|MLA Ellis Ross shared more thoughts on the state of the fishery in|
British Columbia as discussion on fishery issues continued in the legislature
The focus on the fishery proved to be a common theme for Monday's work in the Legislature, with the representatives of the Northwest providing for a good share of the discussion.
As we noted earlier today, North Coast MLA Jennifer Rice addressed the topic as part of her work Monday in the capital, and not to be left out of the debate on the state of the province's fishery was Skeena MLA Ellis Ross, who also spoke towards a number of the issues yesterday.
Mr. Ross, called back to his time as chief councillor of the Haisla Nation and what he had discovered from his studies of the issues.
As chief councillor of the Haisla Nation, I tried to look into improving on stock returns in my territory only to find out the problem of salmon returns goes way beyond what's just in my territory.
On the other side of the continent, the salmon fishery in the Atlantic Ocean is commercially extinct. There are concerns that wild stocks of Atlantic salmon could collapse altogether, just like cod stocks have — all due to overfishing and habitat loss.
In British Columbia, we are blessed with 9,000 salmon populations in our province, but not all are healthy. The population and health of steelhead are still very much a concern.
This is why I worked with my Chief and council to see if we could improve on salmon runs returning to our communities for the benefit of our communities.
The Cohen Commission definitely pointed me in the right direction, and I truly thought all parties would work to save the wild salmon based on science. Unfortunately, that is not always the case.
As part of his notes on the topic, the Skeena MLA he noted how changes in technology and attitudes had led to overfishing of stocks and had not only affected wild salmon, but the eulachon stocks, which he observed was at the core of the Haisla way of life.
From that he put the focus back to need for better oversight and protection from over fishing, by-catch issues and habitat loss, as well as a commitment s to treaties that should be a key towards keeping the fishery sustainable.
The targeted species of salmon are of course most susceptible, but the by-catch is also a concern that not many people understand or care about.
One of the issues that brought me to overfishing in the first place was the capture of a non-commercial fish that is at the core of my people's existence — eulachon.
The eulachon is a non-salmon species, but they are highly prized for their oil content. Finding out that the eulachon were being caught by accident out in the Pacific Ocean and then being discarded because of its non-commercial value added to my fight to bring back the eulachon and the salmon to my community.
Like all wild species of fish, we must do our best to protect the salmon from the greatest threat to our future survival — overfishing and habitat loss, not just for our communities but for our future generations.
You can review his full contribution to the discussion from the Legislature Hansard archive here, starting at the 10:40 AM mark.
The presentation to the Legislature is also available from the Legislature Video Archive from the video below:

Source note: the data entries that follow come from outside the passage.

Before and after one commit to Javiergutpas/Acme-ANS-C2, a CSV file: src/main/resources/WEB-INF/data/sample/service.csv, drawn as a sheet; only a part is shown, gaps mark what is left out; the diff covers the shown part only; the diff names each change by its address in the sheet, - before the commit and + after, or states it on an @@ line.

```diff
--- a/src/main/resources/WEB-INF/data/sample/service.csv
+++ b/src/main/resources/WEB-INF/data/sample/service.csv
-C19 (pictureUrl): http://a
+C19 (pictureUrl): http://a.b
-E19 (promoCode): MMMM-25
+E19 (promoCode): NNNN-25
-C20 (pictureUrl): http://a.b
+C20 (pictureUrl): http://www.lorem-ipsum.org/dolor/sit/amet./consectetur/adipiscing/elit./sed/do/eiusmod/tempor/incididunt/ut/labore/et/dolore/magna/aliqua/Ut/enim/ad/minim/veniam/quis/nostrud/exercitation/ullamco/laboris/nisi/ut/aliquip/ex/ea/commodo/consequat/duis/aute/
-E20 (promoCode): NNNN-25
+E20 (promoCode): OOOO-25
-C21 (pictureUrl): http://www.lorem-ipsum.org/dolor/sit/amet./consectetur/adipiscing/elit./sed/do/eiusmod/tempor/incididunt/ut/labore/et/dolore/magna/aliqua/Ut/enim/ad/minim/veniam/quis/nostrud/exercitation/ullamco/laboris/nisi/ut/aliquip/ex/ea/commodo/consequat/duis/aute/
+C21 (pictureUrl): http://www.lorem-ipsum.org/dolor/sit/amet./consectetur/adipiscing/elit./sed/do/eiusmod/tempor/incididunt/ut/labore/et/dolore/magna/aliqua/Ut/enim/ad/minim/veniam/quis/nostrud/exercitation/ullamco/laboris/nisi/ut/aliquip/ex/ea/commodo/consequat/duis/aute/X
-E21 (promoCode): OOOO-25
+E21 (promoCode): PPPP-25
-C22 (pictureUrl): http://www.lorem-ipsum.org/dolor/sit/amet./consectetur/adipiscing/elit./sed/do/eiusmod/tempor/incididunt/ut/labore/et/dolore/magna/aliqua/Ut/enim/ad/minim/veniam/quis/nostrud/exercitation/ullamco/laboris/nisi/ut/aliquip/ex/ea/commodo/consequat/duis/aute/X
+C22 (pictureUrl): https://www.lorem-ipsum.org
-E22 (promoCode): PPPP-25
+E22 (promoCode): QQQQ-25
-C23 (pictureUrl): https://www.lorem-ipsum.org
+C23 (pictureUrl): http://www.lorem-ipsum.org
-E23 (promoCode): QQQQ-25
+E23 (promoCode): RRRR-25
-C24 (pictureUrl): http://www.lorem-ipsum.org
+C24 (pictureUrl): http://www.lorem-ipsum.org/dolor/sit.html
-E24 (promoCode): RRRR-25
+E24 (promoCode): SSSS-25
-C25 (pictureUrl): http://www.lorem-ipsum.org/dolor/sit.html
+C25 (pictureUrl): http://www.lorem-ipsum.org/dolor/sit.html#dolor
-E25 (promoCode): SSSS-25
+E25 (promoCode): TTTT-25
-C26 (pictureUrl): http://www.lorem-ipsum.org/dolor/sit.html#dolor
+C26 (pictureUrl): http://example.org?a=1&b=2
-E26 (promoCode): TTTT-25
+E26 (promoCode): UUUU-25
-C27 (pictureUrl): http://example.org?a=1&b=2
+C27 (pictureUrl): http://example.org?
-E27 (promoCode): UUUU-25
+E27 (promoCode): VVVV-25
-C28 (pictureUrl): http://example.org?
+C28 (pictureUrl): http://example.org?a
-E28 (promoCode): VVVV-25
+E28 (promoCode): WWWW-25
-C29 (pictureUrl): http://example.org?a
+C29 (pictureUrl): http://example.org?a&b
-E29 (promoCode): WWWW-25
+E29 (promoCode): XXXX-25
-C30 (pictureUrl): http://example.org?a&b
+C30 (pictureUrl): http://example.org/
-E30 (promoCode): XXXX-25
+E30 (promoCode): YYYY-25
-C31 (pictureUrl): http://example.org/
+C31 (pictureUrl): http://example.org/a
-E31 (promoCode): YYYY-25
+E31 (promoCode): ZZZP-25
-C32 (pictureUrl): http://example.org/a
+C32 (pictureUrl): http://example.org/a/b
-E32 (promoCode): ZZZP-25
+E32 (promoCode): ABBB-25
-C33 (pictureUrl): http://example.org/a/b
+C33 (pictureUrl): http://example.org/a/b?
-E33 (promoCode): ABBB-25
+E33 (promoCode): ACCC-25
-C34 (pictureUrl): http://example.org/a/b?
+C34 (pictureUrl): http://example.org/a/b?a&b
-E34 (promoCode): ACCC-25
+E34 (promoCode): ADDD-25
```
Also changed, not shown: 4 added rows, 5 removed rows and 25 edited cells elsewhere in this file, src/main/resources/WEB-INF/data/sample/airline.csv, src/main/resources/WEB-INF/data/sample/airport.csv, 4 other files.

For more items on the work of MLA Ross in Victoria see our archive page here.
Background notes on the Fishing industry on the North Coast can be reviewed from our archive page here.

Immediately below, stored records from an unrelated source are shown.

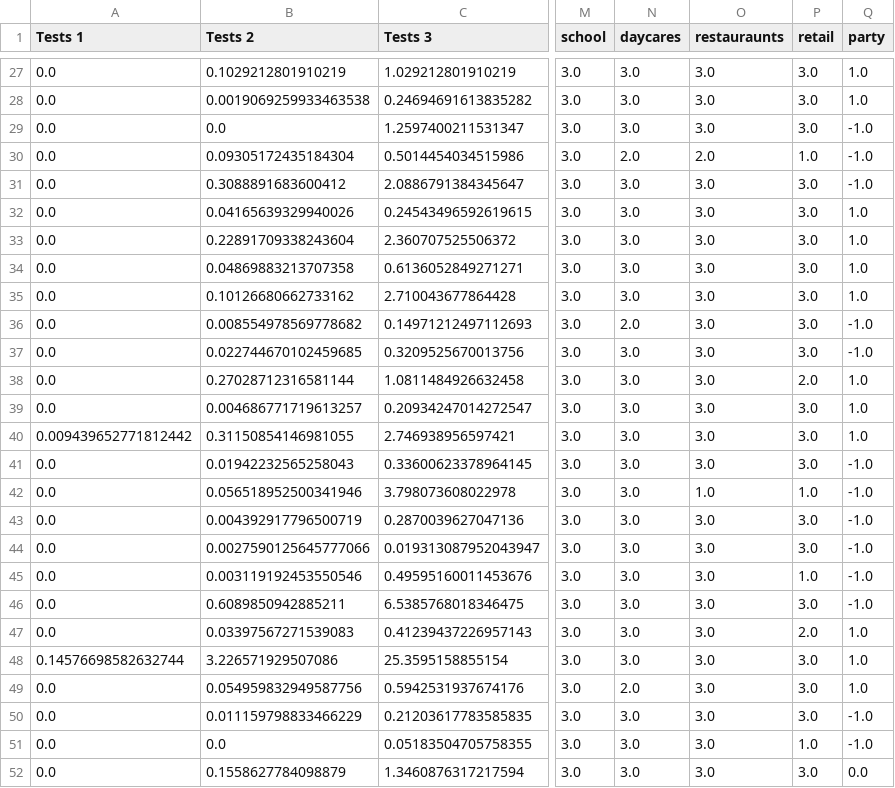
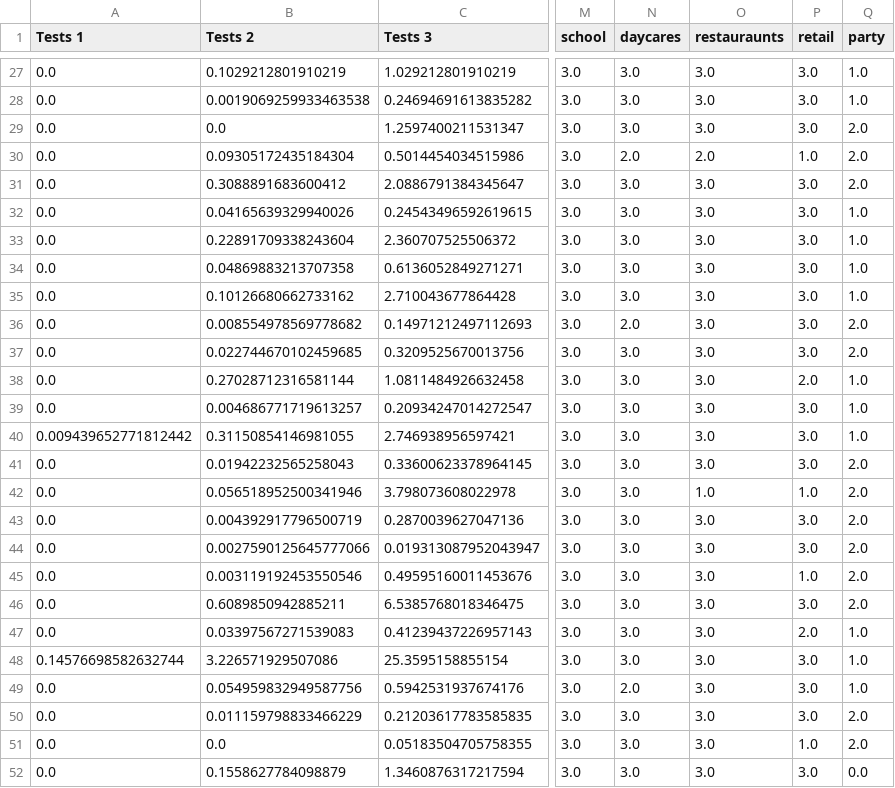
Before and after one commit to nyama8/EE-445-Final-Project, a CSV file: Processed data/sampledata.csv, drawn as a sheet; only a part is shown, gaps mark what is left out; the diff covers the shown part only; the diff names each change by its address in the sheet, - before the commit and + after, or states it on an @@ line.

```diff
--- a/Processed data/sampledata.csv
+++ b/Processed data/sampledata.csv
-Q29:Q31 (party): -1.0
+Q29:Q31 (party): 2.0
-Q36:Q37 (party): -1.0
+Q36:Q37 (party): 2.0
-Q41:Q46 (party): -1.0
+Q41:Q46 (party): 2.0
-Q50:Q51 (party): -1.0
+Q50:Q51 (party): 2.0
```
Also changed, not shown: 13 edited cells elsewhere in this file.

A larger overview of developments in the provincial capital can be found through our political blog D'Arcy McGee.
To return to the most recent blog posting of the day, click here.